The answer must consist of every line from the data that holds "array".
Information supplied START
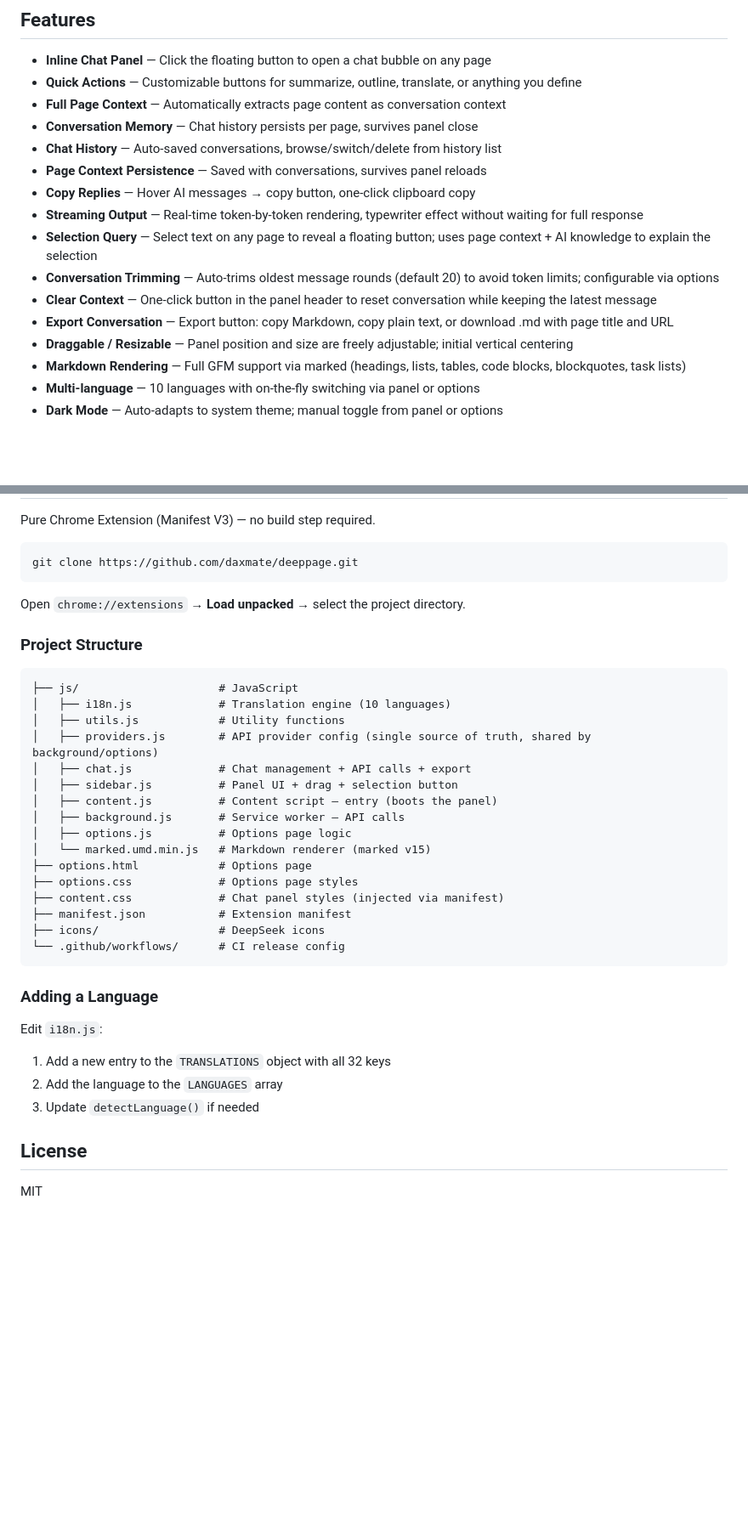
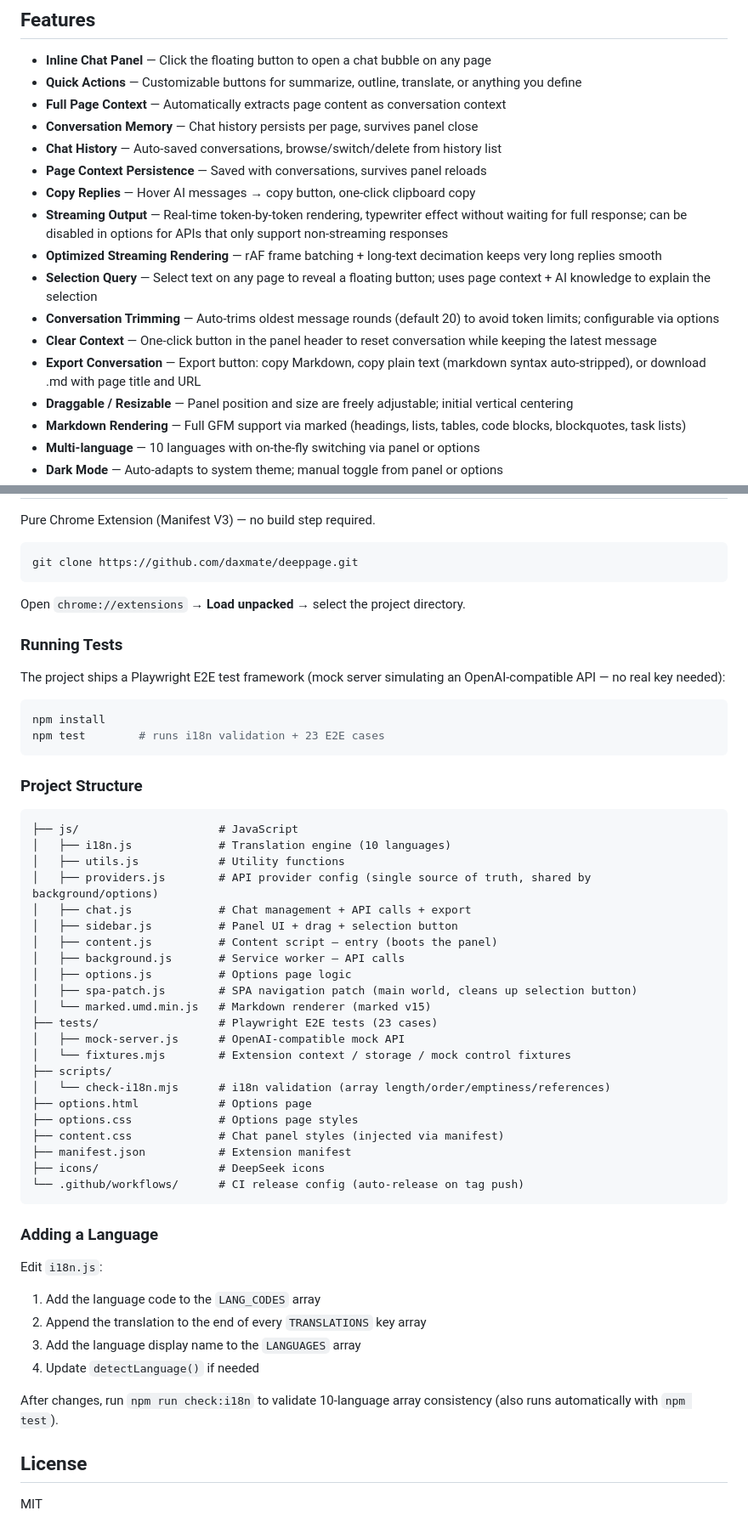
Before and after one commit to daxmate/deeppage, a Markdown page: README.en.md, 2 parts joined by grey strips. Shown at 85% size. Rendered like a GitHub page; blank space fills up the shorter version.

Commit message:
docs: update README — streaming toggle, plain-text export, test framework, project structure

````diff
--- a/README.en.md
+++ b/README.en.md
@@ -13,11 +13,12 @@ Chat with DeepSeek while browsing — summarize, outline, translate, and ask que
 - **Chat History** — Auto-saved conversations, browse/switch/delete from history list
 - **Page Context Persistence** — Saved with conversations, survives panel reloads
 - **Copy Replies** — Hover AI messages → copy button, one-click clipboard copy
-- **Streaming Output** — Real-time token-by-token rendering, typewriter effect without waiting for full response
+- **Streaming Output** — Real-time token-by-token rendering, typewriter effect without waiting for full response; can be disabled in options for APIs that only support non-streaming responses
+- **Optimized Streaming Rendering** — rAF frame batching + long-text decimation keeps very long replies smooth
 - **Selection Query** — Select text on any page to reveal a floating button; uses page context + AI knowledge to explain the selection
 - **Conversation Trimming** — Auto-trims oldest message rounds (default 20) to avoid token limits; configurable via options
 - **Clear Context** — One-click button in the panel header to reset conversation while keeping the latest message
-- **Export Conversation** — Export button: copy Markdown, copy plain text, or download .md with page title and URL
+- **Export Conversation** — Export button: copy Markdown, copy plain text (markdown syntax auto-stripped), or download .md with page title and URL
 - **Draggable / Resizable** — Panel position and size are freely adjustable; initial vertical centering
 - **Markdown Rendering** — Full GFM support via marked (headings, lists, tables, code blocks, blockquotes, task lists)
 - **Multi-language** — 10 languages with on-the-fly switching via panel or options
@@ -74,6 +75,15 @@ git clone https://github.com/daxmate/deeppage.git
 
 Open `chrome://extensions` → **Load unpacked** → select the project directory.
 
+### Running Tests
+
+The project ships a Playwright E2E test framework (mock server simulating an OpenAI-compatible API — no real key needed):
+
+```bash
+npm install
+npm test        # runs i18n validation + 23 E2E cases
+```
+
 ### Project Structure
 
 ```
@@ -86,21 +96,30 @@ Open `chrome://extensions` → **Load unpacked** → select the project director
 │   ├── content.js          # Content script — entry (boots the panel)
 │   ├── background.js       # Service worker — API calls
 │   ├── options.js          # Options page logic
+│   ├── spa-patch.js        # SPA navigation patch (main world, cleans up selection button)
 │   └── marked.umd.min.js   # Markdown renderer (marked v15)
+├── tests/                  # Playwright E2E tests (23 cases)
+│   ├── mock-server.js      # OpenAI-compatible mock API
+│   └── fixtures.mjs        # Extension context / storage / mock control fixtures
+├── scripts/
+│   └── check-i18n.mjs      # i18n validation (array length/order/emptiness/references)
 ├── options.html            # Options page
 ├── options.css             # Options page styles
 ├── content.css             # Chat panel styles (injected via manifest)
 ├── manifest.json           # Extension manifest
 ├── icons/                  # DeepSeek icons
-└── .github/workflows/      # CI release config
+└── .github/workflows/      # CI release config (auto-release on tag push)
 ```
 
 ### Adding a Language
 
 Edit `i18n.js`:
-1. Add a new entry to the `TRANSLATIONS` object with all 32 keys
-2. Add the language to the `LANGUAGES` array
-3. Update `detectLanguage()` if needed
+1. Add the language code to the `LANG_CODES` array
+2. Append the translation to the end of every `TRANSLATIONS` key array
+3. Add the language display name to the `LANGUAGES` array
+4. Update `detectLanguage()` if needed
+
+After changes, run `npm run check:i18n` to validate 10-language array consistency (also runs automatically with `npm test`).
 
 ## License
 
````
Also changed, not shown: README.md (+22 -3 lines).
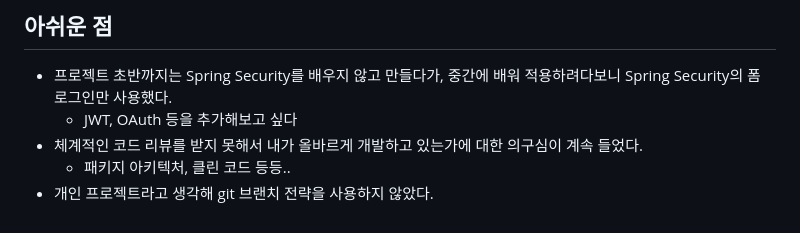
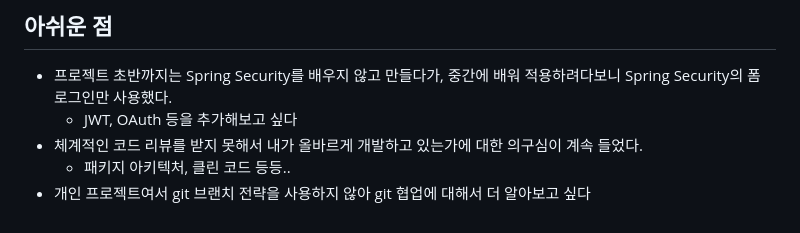
Before and after one commit to hamsangjin/V-log, a Markdown page: README.md, the part around the change. Rendered like a GitHub page.

Commit message:
[Docs]: README.md

```diff
--- a/README.md
+++ b/README.md
@@ -153,4 +153,4 @@ Spring Boot를 이용한 웹 애플리케이션 개발 프로젝트로, <a href=
   - JWT, OAuth 등을 추가해보고 싶다
 - 체계적인 코드 리뷰를 받지 못해서 내가 올바르게 개발하고 있는가에 대한 의구심이 계속 들었다.
   - 패키지 아키텍처, 클린 코드 등등..
-- 개인 프로젝트라고 생각해 git 브랜치 전략을 사용하지 않았다.
+- 개인 프로젝트여서 git 브랜치 전략을 사용하지 않아 git 협업에 대해서 더 알아보고 싶다
```
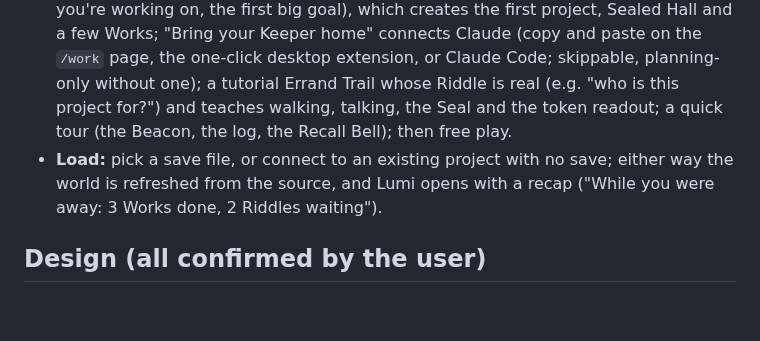
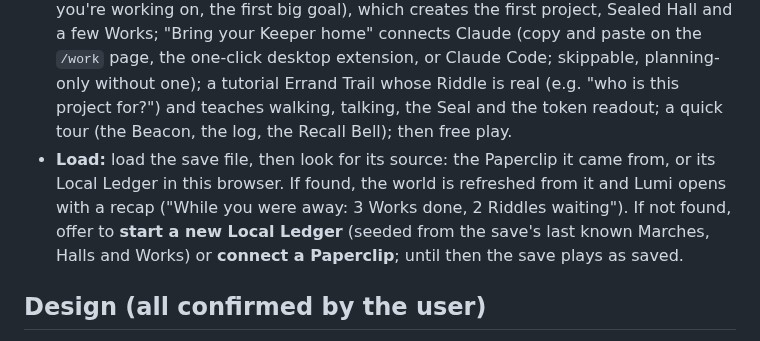
Before and after one commit to thenewurbankid-web/claude_quest, a Markdown page: PLAN-engine.md, the part around the change. Rendered like a GitHub page; blank space fills up the shorter version.

Commit message:
PLAN-engine: Load finds the save's source or offers a new ledger / Paperclip
Co-Authored-By: Claude Opus 5.5 <noreply@anthropic.com>

```diff
--- a/PLAN-engine.md
+++ b/PLAN-engine.md
@@ -62,8 +62,10 @@ Title screen: **Start game → New Game or Load.**
   desktop extension, or Claude Code; skippable, planning-only without one); a tutorial Errand Trail whose Riddle is
   real (e.g. "who is this project for?") and teaches walking, talking, the Seal and the token readout; a quick tour
   (the Beacon, the log, the Recall Bell); then free play.
-- **Load:** pick a save file, or connect to an existing project with no save; either way the world is refreshed from
-  the source, and Lumi opens with a recap ("While you were away: 3 Works done, 2 Riddles waiting").
+- **Load:** load the save file, then look for its source: the Paperclip it came from, or its Local Ledger in this
+  browser. If found, the world is refreshed from it and Lumi opens with a recap ("While you were away: 3 Works
+  done, 2 Riddles waiting"). If not found, offer to **start a new Local Ledger** (seeded from the save's last known
+  Marches, Halls and Works) or **connect a Paperclip**; until then the save plays as saved.
 
 ## Design (all confirmed by the user)
 
```
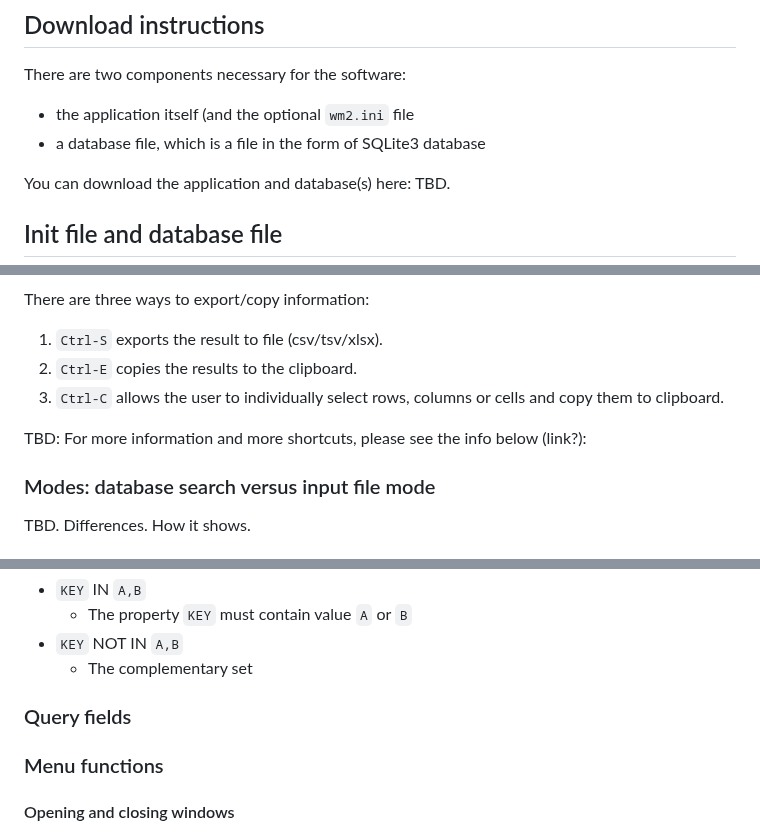
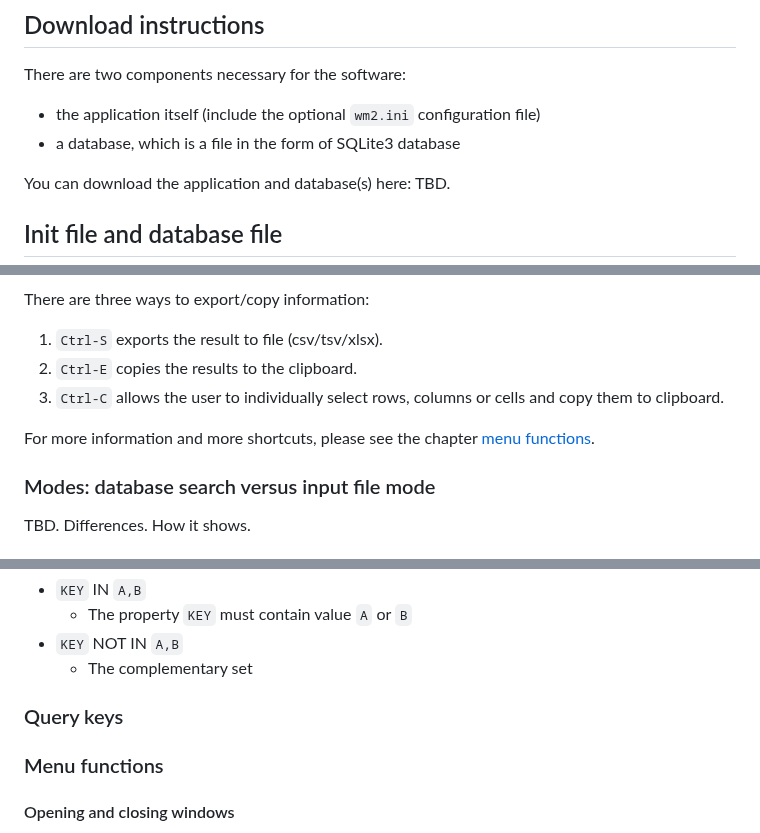
Before and after one commit to dustedmtl/lastu, a Markdown page: docs/USERGUIDE.md, 3 parts joined by grey strips. Rendered like a GitHub page.

```diff
--- a/docs/USERGUIDE.md
+++ b/docs/USERGUIDE.md
@@ -7,8 +7,8 @@ TBD.
 ## Download instructions
 
 There are two components necessary for the software:
- - the application itself (and the optional `wm2.ini` file
- - a database file, which is a file in the form of SQLite3 database
+ - the application itself (include the optional `wm2.ini` configuration file)
+ - a database, which is a file in the form of SQLite3 database
 
 You can download the application and database(s) here: TBD.
 
@@ -91,7 +91,7 @@ There are three ways to export/copy information:
  2. `Ctrl-E` copies the results to the clipboard.
  3. `Ctrl-C` allows the user to individually select rows, columns or cells and copy them to clipboard.
 
-TBD: For more information and more shortcuts, please see the info below (link?):
+For more information and more shortcuts, please see the chapter [menu functions](#menu-functions).
 
 ### Modes: database search versus input file mode
 
@@ -128,7 +128,7 @@ For string, a set operator allows the user to query for accepted (or not accepte
  - `KEY` NOT IN `A,B`
    - The complementary set
 
-### Query fields
+### Query keys
 
 ### Menu functions
 
```
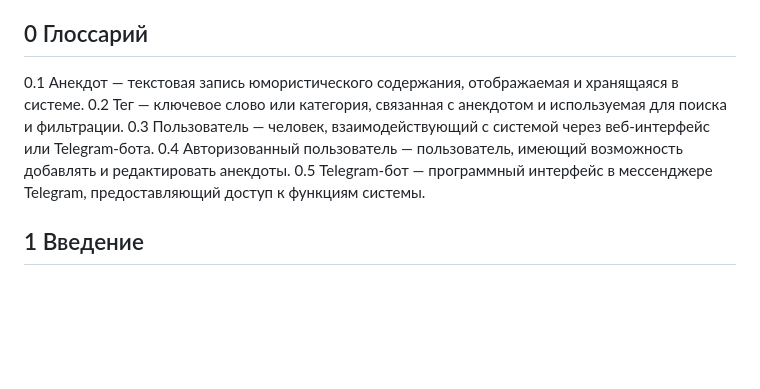
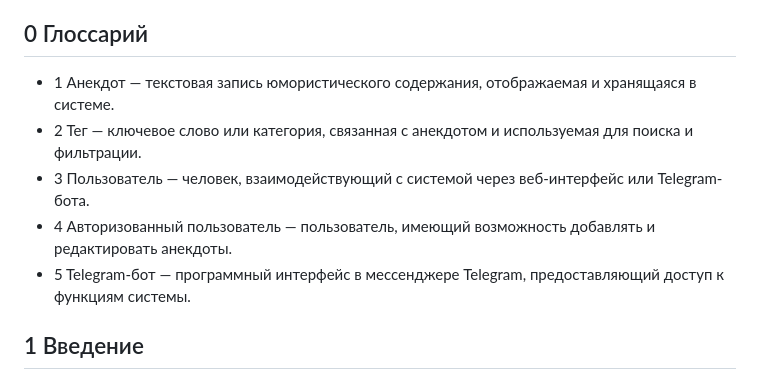
Before and after one commit to top1programmer/jcrpo, a Markdown page: README.md, the part around one of its changes. Drawn GitHub-style; blank space fills up the shorter version.

```diff
--- a/README.md
+++ b/README.md
@@ -35,11 +35,11 @@
       - [3.2.1.4 Внешние интерфейсы](#3214-внешние-интерфейсы)
 
 ## 0 Глоссарий
-0.1 Анекдот — текстовая запись юмористического содержания, отображаемая и хранящаяся в системе.
-0.2 Тег — ключевое слово или категория, связанная с анекдотом и используемая для поиска и фильтрации.
-0.3 Пользователь — человек, взаимодействующий с системой через веб-интерфейс или Telegram-бота.
-0.4 Авторизованный пользователь — пользователь, имеющий возможность добавлять и редактировать анекдоты.
-0.5 Telegram-бот — программный интерфейс в мессенджере Telegram, предоставляющий доступ к функциям системы.
+- 1 Анекдот — текстовая запись юмористического содержания, отображаемая и хранящаяся в системе.
+- 2 Тег — ключевое слово или категория, связанная с анекдотом и используемая для поиска и фильтрации.
+- 3 Пользователь — человек, взаимодействующий с системой через веб-интерфейс или Telegram-бота.
+- 4 Авторизованный пользователь — пользователь, имеющий возможность добавлять и редактировать анекдоты.
+- 5 Telegram-бот — программный интерфейс в мессенджере Telegram, предоставляющий доступ к функциям системы.
 
 ## 1 Введение
 
```
Also changed, not shown: other parts of README.md (+4 -0 lines), images/main.png (added), images/mobile.png (added), 30 other files.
Information supplied END
Result below –
+│   └── check-i18n.mjs      # i18n validation (array length/order/emptiness/references)
-2. Add the language to the `LANGUAGES` array
+1. Add the language code to the `LANG_CODES` array
+2. Append the translation to the end of every `TRANSLATIONS` key array
+3. Add the language display name to the `LANGUAGES` array
+After changes, run `npm run check:i18n` to validate 10-language array consistency (also runs automatically with `npm test`).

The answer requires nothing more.